Visiting the North Carolina mountains is always a feast for the eyes. One of my favorite places to go is down town West Jefferson, a little town near where my parents reside. Over the more than a decade that my parents have lived there, the town has grown and changed while still retaining much of its history. Last year they celebrated their centennial birthday.



One of many murals in the area



I love this church on Main Street



fabulous sculpture 



love the sign that says to keep right…the building is connected to other buildings on both sides, lol



The Cheese Factory is a big part of Ashe County history


historical photos put up to celebrate the 100th birthday


everyone should have cheese vat shaped like a cow, hehehe


this is the local newspaper…usually about 8 pages long

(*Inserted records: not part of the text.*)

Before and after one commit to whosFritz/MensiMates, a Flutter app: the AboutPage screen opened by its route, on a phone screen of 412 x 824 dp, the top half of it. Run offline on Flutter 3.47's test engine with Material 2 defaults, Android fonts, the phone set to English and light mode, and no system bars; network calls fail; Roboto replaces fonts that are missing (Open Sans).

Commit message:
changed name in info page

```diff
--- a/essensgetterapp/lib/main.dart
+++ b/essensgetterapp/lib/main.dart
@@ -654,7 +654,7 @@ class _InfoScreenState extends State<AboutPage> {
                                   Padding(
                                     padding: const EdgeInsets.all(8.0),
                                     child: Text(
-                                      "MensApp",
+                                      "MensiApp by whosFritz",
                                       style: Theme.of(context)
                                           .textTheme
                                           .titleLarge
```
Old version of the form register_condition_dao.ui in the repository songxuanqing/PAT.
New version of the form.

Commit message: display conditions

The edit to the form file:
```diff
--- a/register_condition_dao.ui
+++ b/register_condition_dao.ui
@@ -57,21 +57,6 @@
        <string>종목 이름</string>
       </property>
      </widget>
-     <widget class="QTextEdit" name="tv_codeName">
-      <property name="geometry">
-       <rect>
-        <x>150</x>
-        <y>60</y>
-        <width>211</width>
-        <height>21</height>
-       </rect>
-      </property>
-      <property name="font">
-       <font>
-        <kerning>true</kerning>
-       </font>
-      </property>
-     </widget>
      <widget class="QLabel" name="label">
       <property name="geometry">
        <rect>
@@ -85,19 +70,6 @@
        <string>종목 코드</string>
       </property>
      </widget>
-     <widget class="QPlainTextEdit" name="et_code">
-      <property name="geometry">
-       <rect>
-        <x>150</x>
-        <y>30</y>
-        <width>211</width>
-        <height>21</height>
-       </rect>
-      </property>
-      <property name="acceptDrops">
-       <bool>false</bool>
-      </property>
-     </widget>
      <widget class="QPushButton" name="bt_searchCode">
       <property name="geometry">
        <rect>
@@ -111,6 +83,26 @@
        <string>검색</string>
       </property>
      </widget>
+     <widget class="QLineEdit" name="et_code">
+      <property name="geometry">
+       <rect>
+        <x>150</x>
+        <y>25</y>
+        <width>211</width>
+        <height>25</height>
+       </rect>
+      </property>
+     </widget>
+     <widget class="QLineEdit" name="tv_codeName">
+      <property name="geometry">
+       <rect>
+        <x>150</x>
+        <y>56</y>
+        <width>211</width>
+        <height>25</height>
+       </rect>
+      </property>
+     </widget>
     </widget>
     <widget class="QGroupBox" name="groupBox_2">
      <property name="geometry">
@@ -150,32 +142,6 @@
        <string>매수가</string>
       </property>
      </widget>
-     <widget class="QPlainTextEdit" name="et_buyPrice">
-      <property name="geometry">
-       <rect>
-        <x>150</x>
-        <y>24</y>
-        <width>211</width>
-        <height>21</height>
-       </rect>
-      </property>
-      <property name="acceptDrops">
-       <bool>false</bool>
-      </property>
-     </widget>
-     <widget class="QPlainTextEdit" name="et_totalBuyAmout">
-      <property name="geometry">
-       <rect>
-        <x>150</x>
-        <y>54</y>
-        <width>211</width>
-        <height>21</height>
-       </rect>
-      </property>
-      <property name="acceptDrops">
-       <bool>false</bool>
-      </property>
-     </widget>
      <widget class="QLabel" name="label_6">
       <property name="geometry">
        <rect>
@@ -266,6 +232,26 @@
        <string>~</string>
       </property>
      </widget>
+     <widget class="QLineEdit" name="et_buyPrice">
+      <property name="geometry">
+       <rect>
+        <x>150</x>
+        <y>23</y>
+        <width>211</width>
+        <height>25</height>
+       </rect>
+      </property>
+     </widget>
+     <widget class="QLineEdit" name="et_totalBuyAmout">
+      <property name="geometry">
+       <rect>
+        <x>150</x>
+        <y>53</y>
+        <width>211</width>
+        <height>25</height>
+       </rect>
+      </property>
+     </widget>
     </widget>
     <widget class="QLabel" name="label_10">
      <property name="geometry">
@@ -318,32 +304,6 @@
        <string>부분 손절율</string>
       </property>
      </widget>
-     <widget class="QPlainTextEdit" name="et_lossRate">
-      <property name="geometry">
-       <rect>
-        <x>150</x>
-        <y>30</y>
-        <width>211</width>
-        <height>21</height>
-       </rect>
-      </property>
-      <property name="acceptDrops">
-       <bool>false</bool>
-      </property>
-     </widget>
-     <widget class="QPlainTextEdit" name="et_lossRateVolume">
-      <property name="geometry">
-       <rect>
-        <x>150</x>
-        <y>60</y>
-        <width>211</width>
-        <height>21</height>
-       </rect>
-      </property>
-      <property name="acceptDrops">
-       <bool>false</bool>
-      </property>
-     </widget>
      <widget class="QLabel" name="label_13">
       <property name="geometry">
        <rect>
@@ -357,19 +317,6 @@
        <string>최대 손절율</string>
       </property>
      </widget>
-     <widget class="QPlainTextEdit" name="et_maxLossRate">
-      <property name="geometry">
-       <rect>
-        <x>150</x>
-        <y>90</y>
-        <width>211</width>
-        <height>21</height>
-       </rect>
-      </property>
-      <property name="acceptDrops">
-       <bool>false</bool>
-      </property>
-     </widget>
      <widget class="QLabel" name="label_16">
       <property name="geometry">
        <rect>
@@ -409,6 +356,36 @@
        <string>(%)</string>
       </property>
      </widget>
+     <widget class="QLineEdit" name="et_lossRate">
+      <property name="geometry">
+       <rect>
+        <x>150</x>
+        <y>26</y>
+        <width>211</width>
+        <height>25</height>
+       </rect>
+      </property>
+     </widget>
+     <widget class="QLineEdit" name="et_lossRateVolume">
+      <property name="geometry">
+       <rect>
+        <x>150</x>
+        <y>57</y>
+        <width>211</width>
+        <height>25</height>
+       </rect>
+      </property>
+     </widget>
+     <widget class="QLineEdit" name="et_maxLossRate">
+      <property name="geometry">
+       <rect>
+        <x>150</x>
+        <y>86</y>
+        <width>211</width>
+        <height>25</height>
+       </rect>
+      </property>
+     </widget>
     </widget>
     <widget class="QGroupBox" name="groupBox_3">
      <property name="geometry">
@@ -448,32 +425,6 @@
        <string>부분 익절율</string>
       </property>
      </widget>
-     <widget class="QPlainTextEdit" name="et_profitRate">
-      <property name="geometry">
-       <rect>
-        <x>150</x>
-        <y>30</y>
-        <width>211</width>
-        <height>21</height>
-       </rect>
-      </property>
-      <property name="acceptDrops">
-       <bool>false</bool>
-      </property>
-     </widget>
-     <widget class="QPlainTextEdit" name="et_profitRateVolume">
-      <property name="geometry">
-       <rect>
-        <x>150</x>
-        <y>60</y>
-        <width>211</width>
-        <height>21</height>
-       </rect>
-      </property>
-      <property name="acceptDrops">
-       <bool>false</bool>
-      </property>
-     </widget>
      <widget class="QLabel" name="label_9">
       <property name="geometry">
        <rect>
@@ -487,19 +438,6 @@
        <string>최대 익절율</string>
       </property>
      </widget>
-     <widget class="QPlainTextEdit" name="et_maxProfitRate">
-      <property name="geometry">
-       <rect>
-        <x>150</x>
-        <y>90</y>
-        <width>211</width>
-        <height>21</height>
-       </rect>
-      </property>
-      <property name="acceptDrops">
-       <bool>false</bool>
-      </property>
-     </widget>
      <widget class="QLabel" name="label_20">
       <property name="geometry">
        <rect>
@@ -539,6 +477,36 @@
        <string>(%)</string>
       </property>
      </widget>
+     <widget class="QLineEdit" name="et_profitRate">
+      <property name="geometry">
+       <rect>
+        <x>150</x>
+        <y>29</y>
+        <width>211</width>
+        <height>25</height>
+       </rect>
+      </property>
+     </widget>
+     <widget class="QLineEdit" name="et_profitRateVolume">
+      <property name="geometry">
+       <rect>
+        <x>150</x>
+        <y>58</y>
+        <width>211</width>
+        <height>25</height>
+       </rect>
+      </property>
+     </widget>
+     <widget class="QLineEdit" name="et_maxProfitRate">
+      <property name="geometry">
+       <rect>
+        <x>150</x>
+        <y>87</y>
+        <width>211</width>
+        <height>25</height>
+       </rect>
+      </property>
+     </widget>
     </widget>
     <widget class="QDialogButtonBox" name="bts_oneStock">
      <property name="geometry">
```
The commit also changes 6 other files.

Yep, I thought it was a real person, too!


my favorite place to visit when I’m in town


Mom and Dad checking out the menu at Bohemia


some local artists sell their wares in the seating area….potters….




it’s a great place for gatherings….formal….


or relaxed



It’s going to be awhile before I get to Bohemia again, so I’ll just have to make do with Starbucks and Caribou until then. Unless I can get to Emerson’s or Talia in the North Carolina foothills. I think I have a latte problem, hehehe.

Until next time, readers, drive safely out there 🙂